India could have 2.87 lakh Covid-19 cases per day by 2021 winter if no cure found: MIT study
In the absence of an effective vaccine and improved health infrastructure across states, India could record about 2.87 lakh projected cases of coronavirus per day by the end of winter 2021, according to a study by scientists and researchers from the Massachusetts Institute of Technology (MIT).
MIT professors Hazhir Rahmandad and John Sterman, and PhD candidate Tse Yang Lim, indicated that the top ten countries by projected daily infection rates at the end of winter 2021 are India with 2.87 lakh infections per day, followed by the United States, South Africa, Iran, Indonesia, the UK, Nigeria, Turkey, France, and Germany.
The study used data from about 84 countries spanning an estimated 4.75 billion people. With the help of the global data, the researchers developed a dynamic epidemiological model for projected coronavirus infections. Aggressive testing by nations and reductions in contacts in response to risk perception will significantly reduce future Covid-19 cases while laxer response, negligence and normalisation of risks can lead to outbreaks which could overwhelm existing health infrastructure of countries.
Adding a note of caution, the researchers said that the projections for the spread of the disease are very sensitive to assumed testing of samples, behavioural, and policy responses, and they should be interpreted as indicators of potential risk and not a precise forecast of future cases in several countries.
Projections under three scenarios were taken into account as part of the study:
1. Using the current country-specific testing rates and response functions moving forward
2. If enhanced testing -- of 0.1 per cent a day -- is adopted on July 1.
3. If sensitivity of contact rate to perceived risk is set to 8, leaving testing at current levels.
The first two scenarios project a very large burden of new coronavirus cases by the latter half of 2020, with hundreds of millions of cases concentrated in a few countries estimated to have insufficient responses given the high risks, primarily India, but also Bangladesh, Pakistan, and the United States.
“Our model simulates the progression and spread of Covid-19, including how people interact, how many get sick, how many get tested, how many are hospitalized, how many die -- and how people change their behaviour in response to the risk they perceive,” Rahmandad, one of the researchers said.
“We then use a wide range of data to estimate the parameters of the model -- say, what fraction of infections are asymptomatic, and how contagious the virus is -- to give the best match to the real world data,” they said.
On the flip side, the magnitude of the Covid-19 pandemic is widely underreported, the researchers have warned.
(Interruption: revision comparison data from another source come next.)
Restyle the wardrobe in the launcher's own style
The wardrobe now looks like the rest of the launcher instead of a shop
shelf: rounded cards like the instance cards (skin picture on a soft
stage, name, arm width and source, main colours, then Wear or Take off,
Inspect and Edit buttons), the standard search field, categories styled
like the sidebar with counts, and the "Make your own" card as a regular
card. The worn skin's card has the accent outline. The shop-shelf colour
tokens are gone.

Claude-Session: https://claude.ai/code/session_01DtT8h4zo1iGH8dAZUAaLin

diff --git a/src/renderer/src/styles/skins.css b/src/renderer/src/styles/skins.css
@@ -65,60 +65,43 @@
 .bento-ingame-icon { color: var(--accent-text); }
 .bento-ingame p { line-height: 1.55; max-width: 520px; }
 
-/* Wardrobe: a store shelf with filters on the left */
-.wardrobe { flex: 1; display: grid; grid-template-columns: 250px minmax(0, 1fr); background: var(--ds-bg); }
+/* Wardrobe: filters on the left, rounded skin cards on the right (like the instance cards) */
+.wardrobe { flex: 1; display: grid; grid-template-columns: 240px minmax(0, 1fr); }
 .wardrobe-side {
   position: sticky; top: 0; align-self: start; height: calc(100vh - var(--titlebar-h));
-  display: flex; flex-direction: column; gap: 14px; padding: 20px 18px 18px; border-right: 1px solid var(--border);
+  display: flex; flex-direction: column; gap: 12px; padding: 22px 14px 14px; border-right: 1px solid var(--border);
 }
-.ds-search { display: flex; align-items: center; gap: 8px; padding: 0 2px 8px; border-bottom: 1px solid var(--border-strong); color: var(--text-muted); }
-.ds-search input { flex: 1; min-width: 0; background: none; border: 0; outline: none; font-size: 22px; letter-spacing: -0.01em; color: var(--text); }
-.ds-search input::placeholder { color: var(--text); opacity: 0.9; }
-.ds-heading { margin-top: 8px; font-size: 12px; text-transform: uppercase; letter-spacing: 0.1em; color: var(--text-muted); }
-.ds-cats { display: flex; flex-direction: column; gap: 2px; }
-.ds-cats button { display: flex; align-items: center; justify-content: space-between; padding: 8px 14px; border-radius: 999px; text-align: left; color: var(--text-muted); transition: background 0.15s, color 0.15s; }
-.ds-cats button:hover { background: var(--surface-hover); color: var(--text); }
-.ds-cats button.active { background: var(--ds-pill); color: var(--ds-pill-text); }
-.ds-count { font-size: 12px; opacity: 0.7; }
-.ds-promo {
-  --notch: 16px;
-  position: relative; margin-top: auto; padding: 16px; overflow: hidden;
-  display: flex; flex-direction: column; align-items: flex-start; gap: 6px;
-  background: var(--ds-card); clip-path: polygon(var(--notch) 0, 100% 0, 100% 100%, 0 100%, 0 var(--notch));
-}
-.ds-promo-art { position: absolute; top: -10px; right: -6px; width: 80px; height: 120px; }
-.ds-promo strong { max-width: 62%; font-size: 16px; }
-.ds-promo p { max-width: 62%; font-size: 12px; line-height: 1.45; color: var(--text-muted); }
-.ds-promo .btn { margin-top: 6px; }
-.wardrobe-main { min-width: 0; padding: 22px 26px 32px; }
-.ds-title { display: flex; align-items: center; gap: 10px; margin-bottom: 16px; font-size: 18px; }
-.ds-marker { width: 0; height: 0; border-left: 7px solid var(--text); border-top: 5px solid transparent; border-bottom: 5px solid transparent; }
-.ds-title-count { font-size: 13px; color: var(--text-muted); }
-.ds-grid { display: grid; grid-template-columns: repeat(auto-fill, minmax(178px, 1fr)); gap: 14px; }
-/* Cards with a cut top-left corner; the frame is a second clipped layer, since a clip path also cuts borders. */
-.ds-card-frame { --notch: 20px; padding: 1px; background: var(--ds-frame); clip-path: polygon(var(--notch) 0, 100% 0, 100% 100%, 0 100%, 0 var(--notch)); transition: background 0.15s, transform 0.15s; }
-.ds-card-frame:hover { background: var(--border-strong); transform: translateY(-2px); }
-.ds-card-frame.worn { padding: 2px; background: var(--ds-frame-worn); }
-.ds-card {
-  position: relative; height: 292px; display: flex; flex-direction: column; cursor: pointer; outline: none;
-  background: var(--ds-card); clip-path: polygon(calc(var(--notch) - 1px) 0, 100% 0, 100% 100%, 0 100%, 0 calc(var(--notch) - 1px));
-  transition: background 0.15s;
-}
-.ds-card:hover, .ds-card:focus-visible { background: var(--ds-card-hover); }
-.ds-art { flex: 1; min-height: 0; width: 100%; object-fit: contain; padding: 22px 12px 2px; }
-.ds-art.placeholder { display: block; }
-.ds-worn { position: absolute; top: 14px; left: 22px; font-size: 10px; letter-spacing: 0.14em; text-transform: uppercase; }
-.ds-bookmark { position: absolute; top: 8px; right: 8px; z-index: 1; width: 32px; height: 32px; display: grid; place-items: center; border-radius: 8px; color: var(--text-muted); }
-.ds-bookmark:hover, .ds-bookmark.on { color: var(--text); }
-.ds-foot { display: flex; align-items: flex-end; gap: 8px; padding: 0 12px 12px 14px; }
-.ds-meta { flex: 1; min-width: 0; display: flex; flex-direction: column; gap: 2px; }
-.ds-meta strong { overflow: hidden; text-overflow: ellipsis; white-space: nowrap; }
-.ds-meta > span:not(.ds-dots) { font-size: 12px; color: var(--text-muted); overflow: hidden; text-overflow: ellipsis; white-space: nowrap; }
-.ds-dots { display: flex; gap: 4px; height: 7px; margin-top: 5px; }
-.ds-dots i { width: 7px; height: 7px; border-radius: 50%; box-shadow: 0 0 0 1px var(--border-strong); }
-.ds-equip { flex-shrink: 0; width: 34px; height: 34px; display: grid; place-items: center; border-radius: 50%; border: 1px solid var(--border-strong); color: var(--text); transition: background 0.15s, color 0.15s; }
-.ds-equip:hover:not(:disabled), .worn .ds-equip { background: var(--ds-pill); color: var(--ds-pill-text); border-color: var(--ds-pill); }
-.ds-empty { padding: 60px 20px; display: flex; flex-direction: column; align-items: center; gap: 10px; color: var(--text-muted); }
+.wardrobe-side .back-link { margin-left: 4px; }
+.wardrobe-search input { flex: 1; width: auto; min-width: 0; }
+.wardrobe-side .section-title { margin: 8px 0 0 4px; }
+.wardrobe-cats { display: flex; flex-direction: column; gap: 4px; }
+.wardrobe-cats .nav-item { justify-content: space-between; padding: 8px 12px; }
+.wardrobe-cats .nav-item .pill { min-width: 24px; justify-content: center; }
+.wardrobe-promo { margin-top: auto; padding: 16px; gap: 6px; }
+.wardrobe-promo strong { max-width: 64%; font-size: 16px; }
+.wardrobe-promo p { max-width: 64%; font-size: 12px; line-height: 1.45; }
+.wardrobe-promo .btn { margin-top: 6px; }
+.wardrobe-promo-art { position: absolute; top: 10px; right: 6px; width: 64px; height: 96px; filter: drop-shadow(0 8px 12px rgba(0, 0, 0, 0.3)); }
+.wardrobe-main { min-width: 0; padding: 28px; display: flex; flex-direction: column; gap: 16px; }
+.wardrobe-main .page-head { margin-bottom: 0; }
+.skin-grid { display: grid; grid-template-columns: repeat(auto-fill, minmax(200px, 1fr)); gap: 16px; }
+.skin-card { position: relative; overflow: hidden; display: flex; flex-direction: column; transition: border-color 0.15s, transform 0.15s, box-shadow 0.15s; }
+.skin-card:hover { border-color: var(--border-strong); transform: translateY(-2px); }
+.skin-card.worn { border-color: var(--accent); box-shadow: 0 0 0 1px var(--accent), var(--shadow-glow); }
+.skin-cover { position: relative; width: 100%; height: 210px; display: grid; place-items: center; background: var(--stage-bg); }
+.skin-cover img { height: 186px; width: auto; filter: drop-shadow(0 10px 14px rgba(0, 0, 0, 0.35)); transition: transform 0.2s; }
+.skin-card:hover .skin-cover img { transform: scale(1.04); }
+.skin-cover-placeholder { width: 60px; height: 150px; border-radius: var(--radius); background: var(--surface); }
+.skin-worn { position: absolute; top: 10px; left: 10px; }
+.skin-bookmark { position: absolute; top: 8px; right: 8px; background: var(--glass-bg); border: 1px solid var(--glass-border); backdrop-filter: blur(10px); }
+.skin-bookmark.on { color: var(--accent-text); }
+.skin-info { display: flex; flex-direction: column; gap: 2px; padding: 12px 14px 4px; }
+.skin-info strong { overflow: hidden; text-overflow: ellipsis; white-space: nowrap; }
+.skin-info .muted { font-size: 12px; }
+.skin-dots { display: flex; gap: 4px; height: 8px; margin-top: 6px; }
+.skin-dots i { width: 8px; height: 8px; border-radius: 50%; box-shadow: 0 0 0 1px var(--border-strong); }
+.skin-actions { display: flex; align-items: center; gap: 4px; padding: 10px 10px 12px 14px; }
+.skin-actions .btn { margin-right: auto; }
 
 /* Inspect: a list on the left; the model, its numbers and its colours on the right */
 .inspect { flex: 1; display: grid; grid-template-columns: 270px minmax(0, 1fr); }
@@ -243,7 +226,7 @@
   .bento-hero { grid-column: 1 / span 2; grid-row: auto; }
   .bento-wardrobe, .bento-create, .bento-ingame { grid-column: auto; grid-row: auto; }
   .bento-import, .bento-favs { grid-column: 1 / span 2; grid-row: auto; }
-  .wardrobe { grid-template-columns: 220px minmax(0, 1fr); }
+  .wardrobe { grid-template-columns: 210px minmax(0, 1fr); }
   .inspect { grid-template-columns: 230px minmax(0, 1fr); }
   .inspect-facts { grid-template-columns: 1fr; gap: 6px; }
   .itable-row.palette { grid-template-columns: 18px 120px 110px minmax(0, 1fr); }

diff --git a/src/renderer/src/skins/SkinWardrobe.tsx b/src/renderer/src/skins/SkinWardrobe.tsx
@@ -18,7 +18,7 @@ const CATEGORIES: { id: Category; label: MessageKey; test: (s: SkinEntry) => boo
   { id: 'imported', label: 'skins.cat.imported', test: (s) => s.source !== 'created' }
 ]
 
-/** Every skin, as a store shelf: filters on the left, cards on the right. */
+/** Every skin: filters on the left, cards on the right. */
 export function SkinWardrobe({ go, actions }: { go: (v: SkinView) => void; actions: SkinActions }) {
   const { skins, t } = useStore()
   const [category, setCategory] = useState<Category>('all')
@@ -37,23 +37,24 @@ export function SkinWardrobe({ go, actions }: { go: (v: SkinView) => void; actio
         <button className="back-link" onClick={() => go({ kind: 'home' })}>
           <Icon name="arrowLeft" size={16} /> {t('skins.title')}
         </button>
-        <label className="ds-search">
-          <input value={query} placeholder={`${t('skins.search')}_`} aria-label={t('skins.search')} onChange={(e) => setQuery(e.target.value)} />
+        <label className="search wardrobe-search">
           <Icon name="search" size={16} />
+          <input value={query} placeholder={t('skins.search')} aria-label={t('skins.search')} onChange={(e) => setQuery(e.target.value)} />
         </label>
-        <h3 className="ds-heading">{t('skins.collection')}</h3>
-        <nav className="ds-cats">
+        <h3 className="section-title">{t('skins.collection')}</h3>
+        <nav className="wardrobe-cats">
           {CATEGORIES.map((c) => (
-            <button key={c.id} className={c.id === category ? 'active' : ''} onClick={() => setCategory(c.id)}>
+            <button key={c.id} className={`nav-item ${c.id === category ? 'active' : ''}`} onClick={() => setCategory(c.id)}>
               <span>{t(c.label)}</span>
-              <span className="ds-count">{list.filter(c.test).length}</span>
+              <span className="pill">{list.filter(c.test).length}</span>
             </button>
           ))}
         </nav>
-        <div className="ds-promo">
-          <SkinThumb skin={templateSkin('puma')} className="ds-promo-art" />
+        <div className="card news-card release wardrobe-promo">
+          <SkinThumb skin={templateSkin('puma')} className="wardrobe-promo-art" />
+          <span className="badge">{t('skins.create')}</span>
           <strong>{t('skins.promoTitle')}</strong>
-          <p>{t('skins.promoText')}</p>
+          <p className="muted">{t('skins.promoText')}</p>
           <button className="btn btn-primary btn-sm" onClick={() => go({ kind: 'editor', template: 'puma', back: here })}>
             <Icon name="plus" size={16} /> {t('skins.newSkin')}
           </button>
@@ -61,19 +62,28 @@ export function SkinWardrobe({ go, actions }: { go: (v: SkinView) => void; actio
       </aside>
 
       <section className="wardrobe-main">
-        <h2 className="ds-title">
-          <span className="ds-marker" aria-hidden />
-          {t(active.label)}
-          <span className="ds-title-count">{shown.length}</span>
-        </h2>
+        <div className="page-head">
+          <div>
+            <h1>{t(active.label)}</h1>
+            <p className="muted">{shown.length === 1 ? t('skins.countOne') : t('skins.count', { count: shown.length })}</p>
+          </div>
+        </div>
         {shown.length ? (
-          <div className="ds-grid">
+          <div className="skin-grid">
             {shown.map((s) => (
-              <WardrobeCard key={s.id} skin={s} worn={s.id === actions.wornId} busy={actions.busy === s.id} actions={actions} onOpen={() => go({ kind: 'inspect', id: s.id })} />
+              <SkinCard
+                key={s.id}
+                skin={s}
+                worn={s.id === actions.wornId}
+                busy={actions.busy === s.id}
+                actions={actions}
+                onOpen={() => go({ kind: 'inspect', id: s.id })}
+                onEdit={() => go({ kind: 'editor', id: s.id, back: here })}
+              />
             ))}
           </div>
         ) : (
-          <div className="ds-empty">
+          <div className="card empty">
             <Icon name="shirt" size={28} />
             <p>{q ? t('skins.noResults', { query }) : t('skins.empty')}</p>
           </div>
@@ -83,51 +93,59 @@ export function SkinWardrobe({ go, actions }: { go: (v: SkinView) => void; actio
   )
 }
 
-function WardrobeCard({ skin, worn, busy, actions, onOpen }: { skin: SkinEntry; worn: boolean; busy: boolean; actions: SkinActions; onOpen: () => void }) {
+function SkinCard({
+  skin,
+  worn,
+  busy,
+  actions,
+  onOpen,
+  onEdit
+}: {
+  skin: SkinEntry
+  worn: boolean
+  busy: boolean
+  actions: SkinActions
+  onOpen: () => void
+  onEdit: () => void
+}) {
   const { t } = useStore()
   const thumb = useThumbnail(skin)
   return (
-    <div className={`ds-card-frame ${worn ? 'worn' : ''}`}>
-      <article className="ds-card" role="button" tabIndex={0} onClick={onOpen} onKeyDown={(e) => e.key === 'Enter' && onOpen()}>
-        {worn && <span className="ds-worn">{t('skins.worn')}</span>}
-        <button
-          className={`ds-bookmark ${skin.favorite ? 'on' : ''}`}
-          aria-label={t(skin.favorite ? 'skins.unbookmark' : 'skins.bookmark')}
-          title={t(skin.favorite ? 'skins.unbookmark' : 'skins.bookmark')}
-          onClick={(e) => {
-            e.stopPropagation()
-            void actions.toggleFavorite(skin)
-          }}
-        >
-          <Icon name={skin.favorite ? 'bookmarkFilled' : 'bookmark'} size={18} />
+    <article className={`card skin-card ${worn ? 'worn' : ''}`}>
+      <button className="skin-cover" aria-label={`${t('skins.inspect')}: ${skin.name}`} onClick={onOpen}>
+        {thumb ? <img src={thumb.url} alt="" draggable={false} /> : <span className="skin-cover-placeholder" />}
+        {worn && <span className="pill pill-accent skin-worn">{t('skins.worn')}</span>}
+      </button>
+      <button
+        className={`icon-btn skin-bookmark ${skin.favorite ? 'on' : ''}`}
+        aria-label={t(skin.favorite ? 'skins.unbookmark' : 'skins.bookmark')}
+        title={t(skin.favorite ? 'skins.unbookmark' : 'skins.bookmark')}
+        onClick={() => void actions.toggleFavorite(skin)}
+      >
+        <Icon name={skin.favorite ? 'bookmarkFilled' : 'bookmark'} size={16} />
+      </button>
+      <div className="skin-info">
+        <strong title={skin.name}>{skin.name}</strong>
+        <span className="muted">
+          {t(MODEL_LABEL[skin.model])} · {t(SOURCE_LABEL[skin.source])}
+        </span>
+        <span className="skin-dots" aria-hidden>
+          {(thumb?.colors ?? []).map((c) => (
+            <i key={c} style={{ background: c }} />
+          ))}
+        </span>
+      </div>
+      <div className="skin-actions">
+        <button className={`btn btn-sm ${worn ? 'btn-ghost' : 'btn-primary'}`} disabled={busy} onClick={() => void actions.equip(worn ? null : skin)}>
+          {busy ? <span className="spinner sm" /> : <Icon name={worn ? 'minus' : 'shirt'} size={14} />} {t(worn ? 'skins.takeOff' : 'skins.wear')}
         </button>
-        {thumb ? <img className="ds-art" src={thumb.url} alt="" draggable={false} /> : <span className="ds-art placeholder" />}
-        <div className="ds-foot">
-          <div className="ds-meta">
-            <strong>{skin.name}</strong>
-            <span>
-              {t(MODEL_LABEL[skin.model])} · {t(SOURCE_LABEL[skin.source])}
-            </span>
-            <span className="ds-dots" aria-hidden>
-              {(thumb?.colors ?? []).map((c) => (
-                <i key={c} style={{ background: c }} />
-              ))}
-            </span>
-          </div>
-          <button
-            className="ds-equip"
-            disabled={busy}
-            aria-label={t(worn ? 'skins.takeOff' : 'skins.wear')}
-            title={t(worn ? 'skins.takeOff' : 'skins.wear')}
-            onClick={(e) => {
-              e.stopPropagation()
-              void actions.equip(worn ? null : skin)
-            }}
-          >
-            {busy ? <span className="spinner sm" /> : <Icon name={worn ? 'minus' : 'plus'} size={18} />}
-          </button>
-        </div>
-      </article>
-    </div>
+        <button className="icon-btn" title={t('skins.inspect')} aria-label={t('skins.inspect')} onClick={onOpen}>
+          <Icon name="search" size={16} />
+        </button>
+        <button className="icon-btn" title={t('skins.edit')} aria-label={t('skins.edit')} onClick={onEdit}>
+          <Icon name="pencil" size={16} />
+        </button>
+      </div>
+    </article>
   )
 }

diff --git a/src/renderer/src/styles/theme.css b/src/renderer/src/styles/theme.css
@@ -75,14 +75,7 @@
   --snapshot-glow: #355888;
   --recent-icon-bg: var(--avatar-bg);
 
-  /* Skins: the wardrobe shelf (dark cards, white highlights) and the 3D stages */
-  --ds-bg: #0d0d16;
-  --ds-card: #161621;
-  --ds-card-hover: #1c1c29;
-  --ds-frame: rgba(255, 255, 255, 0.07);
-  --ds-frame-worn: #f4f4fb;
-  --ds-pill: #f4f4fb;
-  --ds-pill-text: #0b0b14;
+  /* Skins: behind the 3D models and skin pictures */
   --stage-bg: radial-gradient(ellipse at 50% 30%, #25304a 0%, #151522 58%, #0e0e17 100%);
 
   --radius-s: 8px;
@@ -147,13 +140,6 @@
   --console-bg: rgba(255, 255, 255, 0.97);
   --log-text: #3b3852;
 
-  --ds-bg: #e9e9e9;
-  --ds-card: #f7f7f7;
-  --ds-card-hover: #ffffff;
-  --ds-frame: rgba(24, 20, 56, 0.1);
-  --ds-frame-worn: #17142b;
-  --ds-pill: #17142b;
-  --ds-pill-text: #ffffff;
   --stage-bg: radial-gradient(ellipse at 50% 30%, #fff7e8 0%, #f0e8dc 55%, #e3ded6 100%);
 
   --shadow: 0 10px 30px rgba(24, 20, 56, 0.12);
The authors also cautioned that despite the increasing numbers no country is remotely close to establishing herd immunity to combat the virus.